◆ The data

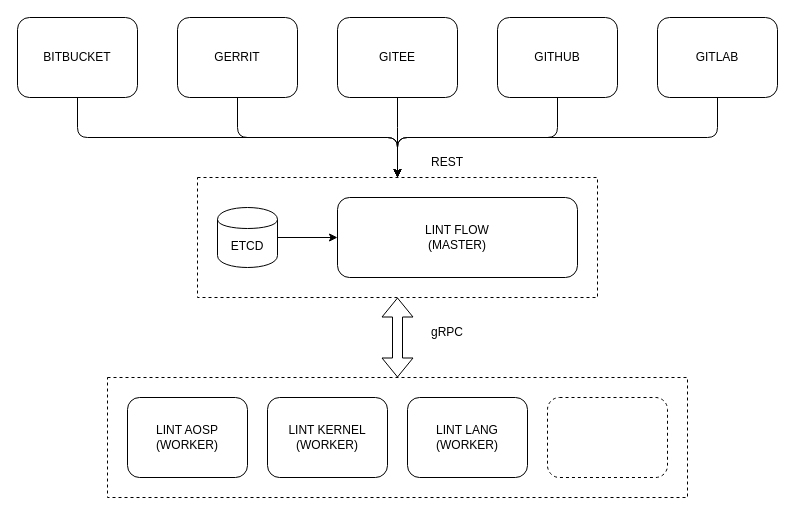
devops-lintflow/lintwork keeps this draw.io diagram as design.drawio. Above is the earlier version. Source tidied: cells renumbered, new cells numbered last; positions are measured from the earlier drawing's top-left corner, leaving out a move shared by most shapes. Both pictures are drawn from the tidied source at 100%, with x=0, y=0 at pixel (17, 17).
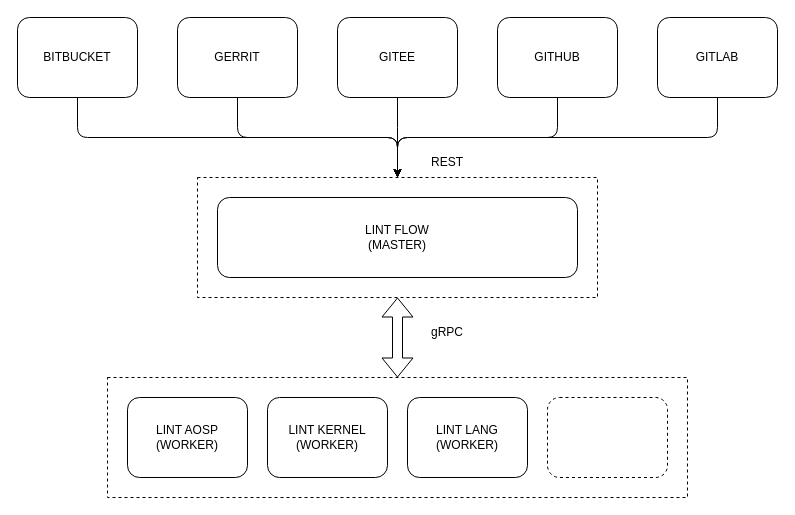
After the change.

Diff of the diagram source:
```diff
@@
     <mxCell id="8" value="LINT FLOW&lt;br&gt;(MASTER)" style="rounded=1;whiteSpace=wrap;html=1;" parent="1" vertex="1">
-      <mxGeometry x="320" y="180" width="240" height="80" as="geometry" />
+      <mxGeometry x="200" y="180" width="360" height="80" as="geometry" />
     </mxCell>
@@
-    <mxCell id="18" value="ETCD" style="shape=cylinder;whiteSpace=wrap;html=1;boundedLbl=1;backgroundOutline=1;" parent="1" vertex="1">
-      <mxGeometry x="200" y="190" width="60" height="60" as="geometry" />
-    </mxCell>
@@
-    <mxCell id="23" style="endArrow=classic;html=1;exitX=1;exitY=0.5;exitDx=0;exitDy=0;" parent="1" edge="1" source="18">
-      <mxGeometry relative="1" as="geometry">
-        <mxPoint x="320" y="220" as="targetPoint" />
-      </mxGeometry>
-    </mxCell>
```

◆ What is being asked
Write out the entries above in full and exactly; no pictures.

◆ Task result
devops-lintflow/lintwork keeps this draw.io diagram as design.drawio. Above is the earlier version. Source tidied: cells renumbered, new cells numbered last; positions are measured from the earlier drawing's top-left corner, leaving out a move shared by most shapes. Both pictures are drawn from the tidied source at 100%, with x=0, y=0 at pixel (17, 17).
After the change.

Diff of the diagram source:
```diff
@@
     <mxCell id="8" value="LINT FLOW&lt;br&gt;(MASTER)" style="rounded=1;whiteSpace=wrap;html=1;" parent="1" vertex="1">
-      <mxGeometry x="320" y="180" width="240" height="80" as="geometry" />
+      <mxGeometry x="200" y="180" width="360" height="80" as="geometry" />
     </mxCell>
@@
-    <mxCell id="18" value="ETCD" style="shape=cylinder;whiteSpace=wrap;html=1;boundedLbl=1;backgroundOutline=1;" parent="1" vertex="1">
-      <mxGeometry x="200" y="190" width="60" height="60" as="geometry" />
-    </mxCell>
@@
-    <mxCell id="23" style="endArrow=classic;html=1;exitX=1;exitY=0.5;exitDx=0;exitDy=0;" parent="1" edge="1" source="18">
-      <mxGeometry relative="1" as="geometry">
-        <mxPoint x="320" y="220" as="targetPoint" />
-      </mxGeometry>
-    </mxCell>
```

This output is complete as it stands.